▶ Work instructions: Set every record down verbatim and omit the pictures.

[Dataset excerpts]
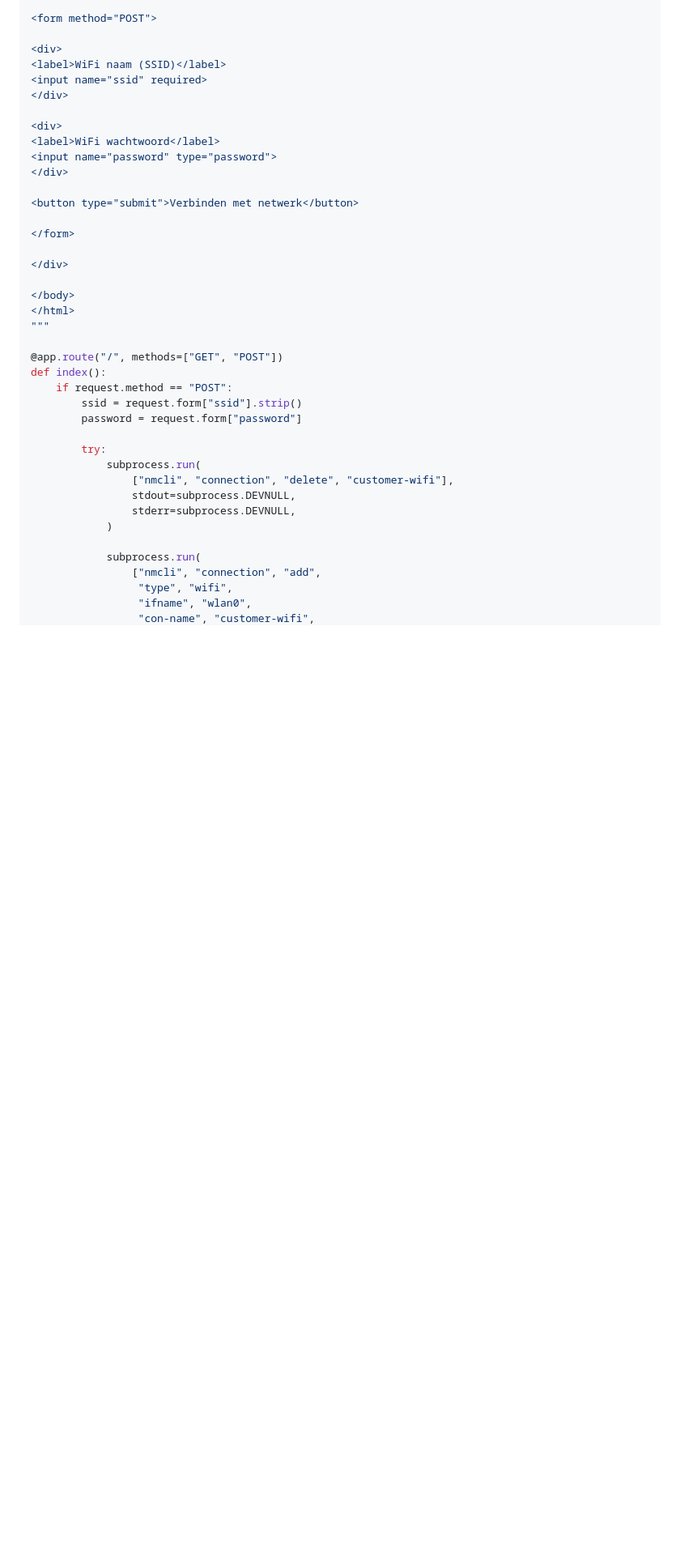
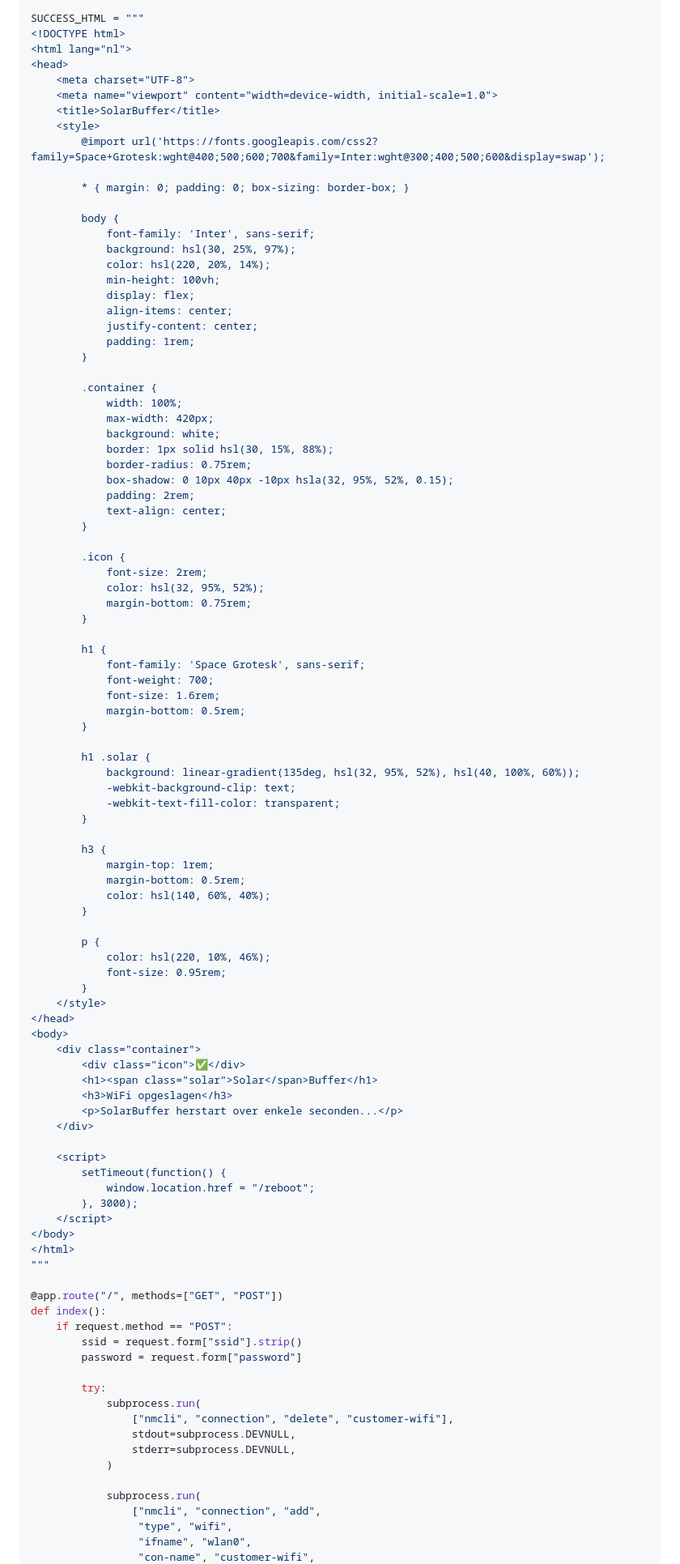
Before and after one commit to SolarBuffer/SolarBuffer, a Markdown page: README.md, the part around one of its changes. Shown at 81% size. Drawn GitHub-style; blank space fills up the shorter version.

```diff
--- a/README.md
+++ b/README.md
@@ -288,22 +307,82 @@ button:active {
 
-<form method="POST">
+SUCCESS_HTML = """
+<!DOCTYPE html>
+<html lang="nl">
+<head>
+    <meta charset="UTF-8">
+    <meta name="viewport" content="width=device-width, initial-scale=1.0">
+    <title>SolarBuffer</title>
+    <style>
+        @import url('https://fonts.googleapis.com/css2?family=Space+Grotesk:wght@400;500;600;700&family=Inter:wght@300;400;500;600&display=swap');
 
-<div>
-<label>WiFi naam (SSID)</label>
-<input name="ssid" required>
-</div>
+        * { margin: 0; padding: 0; box-sizing: border-box; }
 
-<div>
-<label>WiFi wachtwoord</label>
-<input name="password" type="password">
-</div>
+        body {
+            font-family: 'Inter', sans-serif;
+            background: hsl(30, 25%, 97%);
+            color: hsl(220, 20%, 14%);
+            min-height: 100vh;
+            display: flex;
+            align-items: center;
+            justify-content: center;
+            padding: 1rem;
+        }
 
-<button type="submit">Verbinden met netwerk</button>
+        .container {
+            width: 100%;
+            max-width: 420px;
+            background: white;
+            border: 1px solid hsl(30, 15%, 88%);
+            border-radius: 0.75rem;
+            box-shadow: 0 10px 40px -10px hsla(32, 95%, 52%, 0.15);
+            padding: 2rem;
+            text-align: center;
+        }
 
-</form>
+        .icon {
+            font-size: 2rem;
+            color: hsl(32, 95%, 52%);
+            margin-bottom: 0.75rem;
+        }
 
-</div>
+        h1 {
+            font-family: 'Space Grotesk', sans-serif;
+            font-weight: 700;
+            font-size: 1.6rem;
+            margin-bottom: 0.5rem;
+        }
 
+        h1 .solar {
+            background: linear-gradient(135deg, hsl(32, 95%, 52%), hsl(40, 100%, 60%));
+            -webkit-background-clip: text;
+            -webkit-text-fill-color: transparent;
+        }
+
+        h3 {
+            margin-top: 1rem;
+            margin-bottom: 0.5rem;
+            color: hsl(140, 60%, 40%);
+        }
+
+        p {
+            color: hsl(220, 10%, 46%);
+            font-size: 0.95rem;
+        }
+    </style>
+</head>
+<body>
+    <div class="container">
+        <div class="icon">✅</div>
+        <h1><span class="solar">Solar</span>Buffer</h1>
+        <h3>WiFi opgeslagen</h3>
+        <p>SolarBuffer herstart over enkele seconden...</p>
+    </div>
+
+    <script>
+        setTimeout(function() {
+            window.location.href = "/reboot";
+        }, 3000);
+    </script>
 </body>
 </html>
 """
```
Also changed, not shown: other parts of README.md (+43 -11 lines).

▶ Task answer:
Before and after one commit to SolarBuffer/SolarBuffer, a Markdown page: README.md, the part around one of its changes. Shown at 81% size. Drawn GitHub-style; blank space fills up the shorter version.

```diff
--- a/README.md
+++ b/README.md
@@ -288,22 +307,82 @@ button:active {
 
-<form method="POST">
+SUCCESS_HTML = """
+<!DOCTYPE html>
+<html lang="nl">
+<head>
+    <meta charset="UTF-8">
+    <meta name="viewport" content="width=device-width, initial-scale=1.0">
+    <title>SolarBuffer</title>
+    <style>
+        @import url('https://fonts.googleapis.com/css2?family=Space+Grotesk:wght@400;500;600;700&family=Inter:wght@300;400;500;600&display=swap');
 
-<div>
-<label>WiFi naam (SSID)</label>
-<input name="ssid" required>
-</div>
+        * { margin: 0; padding: 0; box-sizing: border-box; }
 
-<div>
-<label>WiFi wachtwoord</label>
-<input name="password" type="password">
-</div>
+        body {
+            font-family: 'Inter', sans-serif;
+            background: hsl(30, 25%, 97%);
+            color: hsl(220, 20%, 14%);
+            min-height: 100vh;
+            display: flex;
+            align-items: center;
+            justify-content: center;
+            padding: 1rem;
+        }
 
-<button type="submit">Verbinden met netwerk</button>
+        .container {
+            width: 100%;
+            max-width: 420px;
+            background: white;
+            border: 1px solid hsl(30, 15%, 88%);
+            border-radius: 0.75rem;
+            box-shadow: 0 10px 40px -10px hsla(32, 95%, 52%, 0.15);
+            padding: 2rem;
+            text-align: center;
+        }
 
-</form>
+        .icon {
+            font-size: 2rem;
+            color: hsl(32, 95%, 52%);
+            margin-bottom: 0.75rem;
+        }
 
-</div>
+        h1 {
+            font-family: 'Space Grotesk', sans-serif;
+            font-weight: 700;
+            font-size: 1.6rem;
+            margin-bottom: 0.5rem;
+        }
 
+        h1 .solar {
+            background: linear-gradient(135deg, hsl(32, 95%, 52%), hsl(40, 100%, 60%));
+            -webkit-background-clip: text;
+            -webkit-text-fill-color: transparent;
+        }
+
+        h3 {
+            margin-top: 1rem;
+            margin-bottom: 0.5rem;
+            color: hsl(140, 60%, 40%);
+        }
+
+        p {
+            color: hsl(220, 10%, 46%);
+            font-size: 0.95rem;
+        }
+    </style>
+</head>
+<body>
+    <div class="container">
+        <div class="icon">✅</div>
+        <h1><span class="solar">Solar</span>Buffer</h1>
+        <h3>WiFi opgeslagen</h3>
+        <p>SolarBuffer herstart over enkele seconden...</p>
+    </div>
+
+    <script>
+        setTimeout(function() {
+            window.location.href = "/reboot";
+        }, 3000);
+    </script>
 </body>
 </html>
 """
```
Also changed, not shown: other parts of README.md (+43 -11 lines).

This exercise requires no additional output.